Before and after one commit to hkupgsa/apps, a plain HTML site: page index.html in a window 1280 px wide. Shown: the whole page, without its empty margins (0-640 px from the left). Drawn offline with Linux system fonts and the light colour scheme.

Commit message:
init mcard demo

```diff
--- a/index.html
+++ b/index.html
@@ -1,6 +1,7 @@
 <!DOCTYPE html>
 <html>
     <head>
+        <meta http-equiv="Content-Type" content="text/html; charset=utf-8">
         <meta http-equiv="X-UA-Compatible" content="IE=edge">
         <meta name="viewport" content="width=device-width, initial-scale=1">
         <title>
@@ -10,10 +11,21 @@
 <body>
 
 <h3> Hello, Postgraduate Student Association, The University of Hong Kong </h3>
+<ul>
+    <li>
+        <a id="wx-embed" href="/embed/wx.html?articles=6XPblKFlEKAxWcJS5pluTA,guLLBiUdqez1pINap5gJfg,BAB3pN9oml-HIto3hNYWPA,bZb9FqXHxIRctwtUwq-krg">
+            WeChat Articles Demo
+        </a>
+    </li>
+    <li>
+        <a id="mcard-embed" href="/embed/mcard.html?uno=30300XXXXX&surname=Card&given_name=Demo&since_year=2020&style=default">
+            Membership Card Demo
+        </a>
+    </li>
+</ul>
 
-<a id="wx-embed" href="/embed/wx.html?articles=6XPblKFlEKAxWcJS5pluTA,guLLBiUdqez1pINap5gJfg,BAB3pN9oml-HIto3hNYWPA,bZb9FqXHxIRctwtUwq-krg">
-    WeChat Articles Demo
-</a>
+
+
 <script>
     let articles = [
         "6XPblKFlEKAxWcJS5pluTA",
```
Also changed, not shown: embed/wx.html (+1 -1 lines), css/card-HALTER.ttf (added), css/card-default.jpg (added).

* **What to do**:
Each record is to be restated word for word.

* **Response area**:
Before and after one commit to hkupgsa/apps, a plain HTML site: page index.html in a window 1280 px wide. Shown: the whole page, without its empty margins (0-640 px from the left). Drawn offline with Linux system fonts and the light colour scheme.

Commit message:
init mcard demo

```diff
--- a/index.html
+++ b/index.html
@@ -1,6 +1,7 @@
 <!DOCTYPE html>
 <html>
     <head>
+        <meta http-equiv="Content-Type" content="text/html; charset=utf-8">
         <meta http-equiv="X-UA-Compatible" content="IE=edge">
         <meta name="viewport" content="width=device-width, initial-scale=1">
         <title>
@@ -10,10 +11,21 @@
 <body>
 
 <h3> Hello, Postgraduate Student Association, The University of Hong Kong </h3>
+<ul>
+    <li>
+        <a id="wx-embed" href="/embed/wx.html?articles=6XPblKFlEKAxWcJS5pluTA,guLLBiUdqez1pINap5gJfg,BAB3pN9oml-HIto3hNYWPA,bZb9FqXHxIRctwtUwq-krg">
+            WeChat Articles Demo
+        </a>
+    </li>
+    <li>
+        <a id="mcard-embed" href="/embed/mcard.html?uno=30300XXXXX&surname=Card&given_name=Demo&since_year=2020&style=default">
+            Membership Card Demo
+        </a>
+    </li>
+</ul>
 
-<a id="wx-embed" href="/embed/wx.html?articles=6XPblKFlEKAxWcJS5pluTA,guLLBiUdqez1pINap5gJfg,BAB3pN9oml-HIto3hNYWPA,bZb9FqXHxIRctwtUwq-krg">
-    WeChat Articles Demo
-</a>
+
+
 <script>
     let articles = [
         "6XPblKFlEKAxWcJS5pluTA",
```
Also changed, not shown: embed/wx.html (+1 -1 lines), css/card-HALTER.ttf (added), css/card-default.jpg (added).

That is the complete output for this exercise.